**ASSIGNED TASK:** Word for word, reproduce the listing that follows, excluding any pictures it contains.

**PROVIDED RECORDS:**
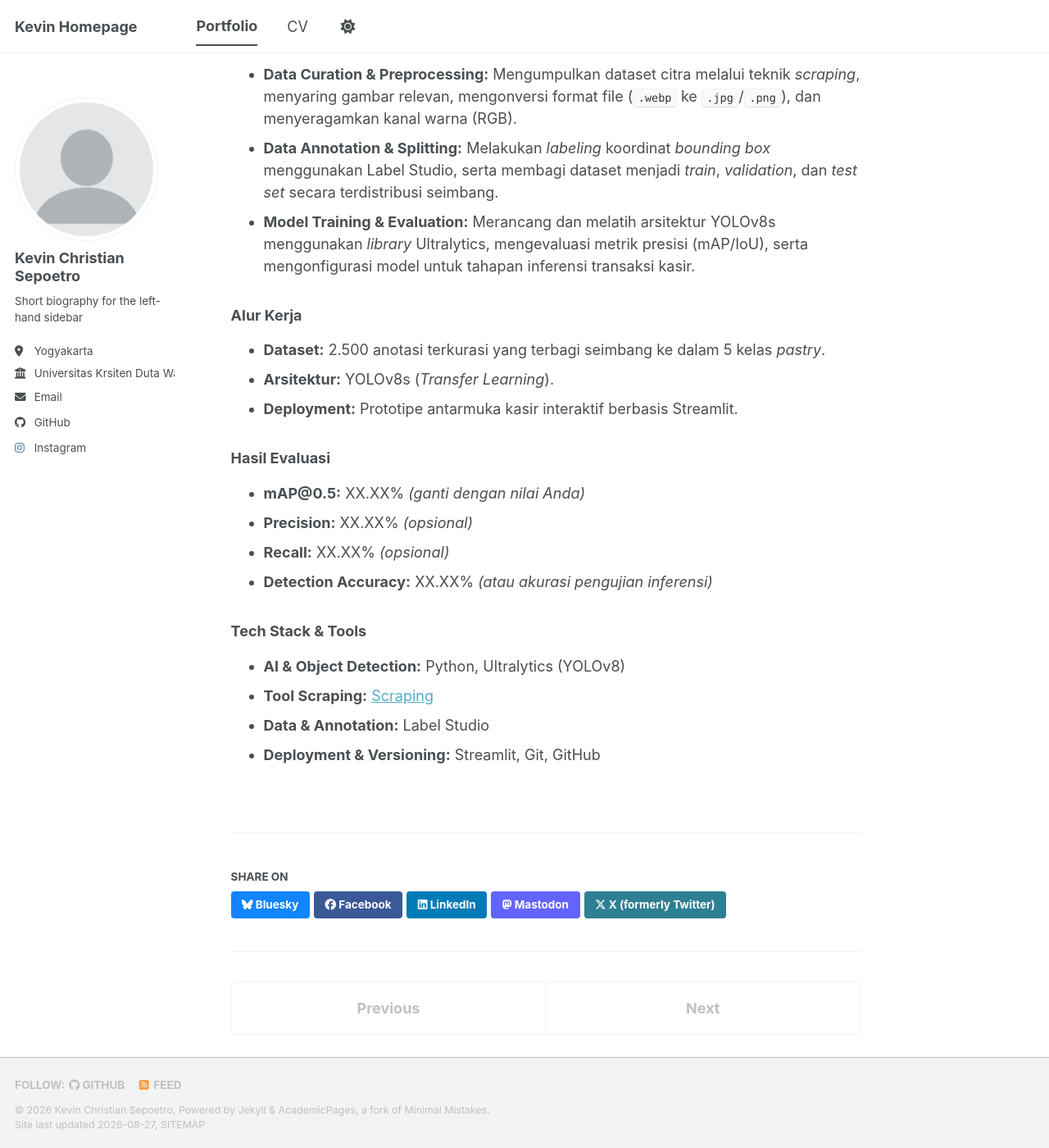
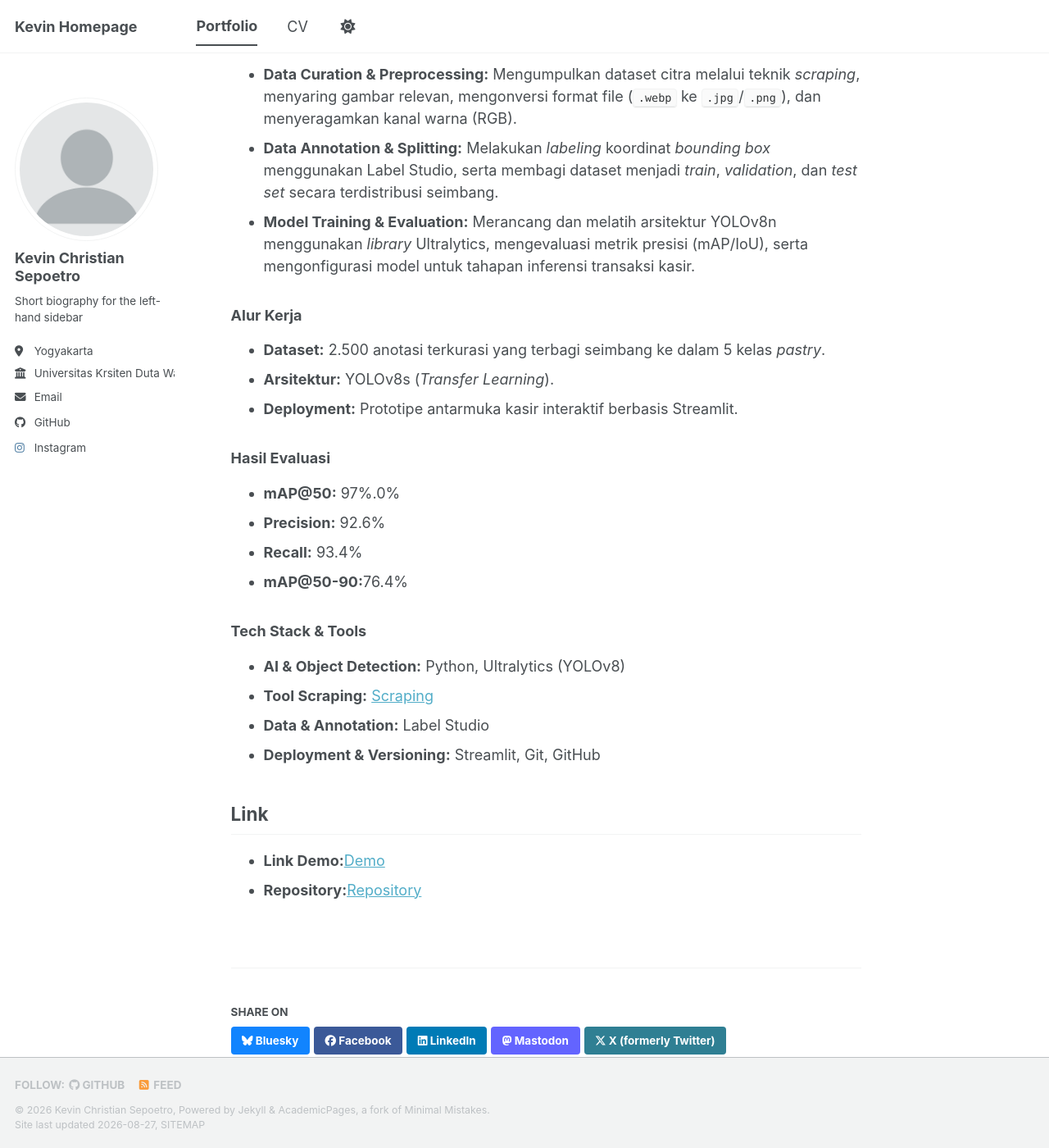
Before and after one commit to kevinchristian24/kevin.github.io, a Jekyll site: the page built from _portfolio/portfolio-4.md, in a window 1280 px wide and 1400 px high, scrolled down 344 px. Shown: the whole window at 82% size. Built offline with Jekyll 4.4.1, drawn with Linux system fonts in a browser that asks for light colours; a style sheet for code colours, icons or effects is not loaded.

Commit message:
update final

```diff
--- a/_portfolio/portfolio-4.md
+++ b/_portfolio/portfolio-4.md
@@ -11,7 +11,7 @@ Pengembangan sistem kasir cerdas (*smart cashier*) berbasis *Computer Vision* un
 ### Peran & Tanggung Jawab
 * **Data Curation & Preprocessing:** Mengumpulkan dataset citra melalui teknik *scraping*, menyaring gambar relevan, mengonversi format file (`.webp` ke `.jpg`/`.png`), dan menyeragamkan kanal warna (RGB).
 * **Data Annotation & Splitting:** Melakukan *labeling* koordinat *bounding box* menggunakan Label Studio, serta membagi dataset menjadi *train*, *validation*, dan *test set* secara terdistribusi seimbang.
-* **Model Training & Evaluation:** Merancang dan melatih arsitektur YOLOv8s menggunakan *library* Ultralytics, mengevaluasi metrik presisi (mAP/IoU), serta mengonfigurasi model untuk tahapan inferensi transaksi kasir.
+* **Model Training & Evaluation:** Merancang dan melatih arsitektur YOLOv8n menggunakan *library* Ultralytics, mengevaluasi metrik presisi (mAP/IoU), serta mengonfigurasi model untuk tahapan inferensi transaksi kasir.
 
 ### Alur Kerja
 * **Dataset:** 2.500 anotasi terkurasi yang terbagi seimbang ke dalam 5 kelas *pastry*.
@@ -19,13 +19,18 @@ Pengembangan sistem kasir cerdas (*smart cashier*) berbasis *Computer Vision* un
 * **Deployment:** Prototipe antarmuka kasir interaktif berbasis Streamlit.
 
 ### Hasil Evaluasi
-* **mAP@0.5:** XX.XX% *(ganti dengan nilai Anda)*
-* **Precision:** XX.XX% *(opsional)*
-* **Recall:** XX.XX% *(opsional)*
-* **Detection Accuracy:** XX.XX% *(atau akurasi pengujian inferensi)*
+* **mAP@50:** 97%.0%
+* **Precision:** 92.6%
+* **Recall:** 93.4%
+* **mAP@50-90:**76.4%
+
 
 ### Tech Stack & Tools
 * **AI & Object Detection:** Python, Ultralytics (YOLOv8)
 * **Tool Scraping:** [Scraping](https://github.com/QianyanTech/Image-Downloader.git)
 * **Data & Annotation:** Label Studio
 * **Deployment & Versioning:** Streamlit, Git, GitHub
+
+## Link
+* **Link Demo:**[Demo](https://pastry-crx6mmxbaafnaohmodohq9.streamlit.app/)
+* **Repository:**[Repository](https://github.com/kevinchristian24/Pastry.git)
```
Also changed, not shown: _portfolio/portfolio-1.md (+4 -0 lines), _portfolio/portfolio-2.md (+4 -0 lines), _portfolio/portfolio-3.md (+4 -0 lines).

**PROBLEM SOLUTION:**
Before and after one commit to kevinchristian24/kevin.github.io, a Jekyll site: the page built from _portfolio/portfolio-4.md, in a window 1280 px wide and 1400 px high, scrolled down 344 px. Shown: the whole window at 82% size. Built offline with Jekyll 4.4.1, drawn with Linux system fonts in a browser that asks for light colours; a style sheet for code colours, icons or effects is not loaded.

Commit message:
update final

```diff
--- a/_portfolio/portfolio-4.md
+++ b/_portfolio/portfolio-4.md
@@ -11,7 +11,7 @@ Pengembangan sistem kasir cerdas (*smart cashier*) berbasis *Computer Vision* un
 ### Peran & Tanggung Jawab
 * **Data Curation & Preprocessing:** Mengumpulkan dataset citra melalui teknik *scraping*, menyaring gambar relevan, mengonversi format file (`.webp` ke `.jpg`/`.png`), dan menyeragamkan kanal warna (RGB).
 * **Data Annotation & Splitting:** Melakukan *labeling* koordinat *bounding box* menggunakan Label Studio, serta membagi dataset menjadi *train*, *validation*, dan *test set* secara terdistribusi seimbang.
-* **Model Training & Evaluation:** Merancang dan melatih arsitektur YOLOv8s menggunakan *library* Ultralytics, mengevaluasi metrik presisi (mAP/IoU), serta mengonfigurasi model untuk tahapan inferensi transaksi kasir.
+* **Model Training & Evaluation:** Merancang dan melatih arsitektur YOLOv8n menggunakan *library* Ultralytics, mengevaluasi metrik presisi (mAP/IoU), serta mengonfigurasi model untuk tahapan inferensi transaksi kasir.
 
 ### Alur Kerja
 * **Dataset:** 2.500 anotasi terkurasi yang terbagi seimbang ke dalam 5 kelas *pastry*.
@@ -19,13 +19,18 @@ Pengembangan sistem kasir cerdas (*smart cashier*) berbasis *Computer Vision* un
 * **Deployment:** Prototipe antarmuka kasir interaktif berbasis Streamlit.
 
 ### Hasil Evaluasi
-* **mAP@0.5:** XX.XX% *(ganti dengan nilai Anda)*
-* **Precision:** XX.XX% *(opsional)*
-* **Recall:** XX.XX% *(opsional)*
-* **Detection Accuracy:** XX.XX% *(atau akurasi pengujian inferensi)*
+* **mAP@50:** 97%.0%
+* **Precision:** 92.6%
+* **Recall:** 93.4%
+* **mAP@50-90:**76.4%
+
 
 ### Tech Stack & Tools
 * **AI & Object Detection:** Python, Ultralytics (YOLOv8)
 * **Tool Scraping:** [Scraping](https://github.com/QianyanTech/Image-Downloader.git)
 * **Data & Annotation:** Label Studio
 * **Deployment & Versioning:** Streamlit, Git, GitHub
+
+## Link
+* **Link Demo:**[Demo](https://pastry-crx6mmxbaafnaohmodohq9.streamlit.app/)
+* **Repository:**[Repository](https://github.com/kevinchristian24/Pastry.git)
```
Also changed, not shown: _portfolio/portfolio-1.md (+4 -0 lines), _portfolio/portfolio-2.md (+4 -0 lines), _portfolio/portfolio-3.md (+4 -0 lines).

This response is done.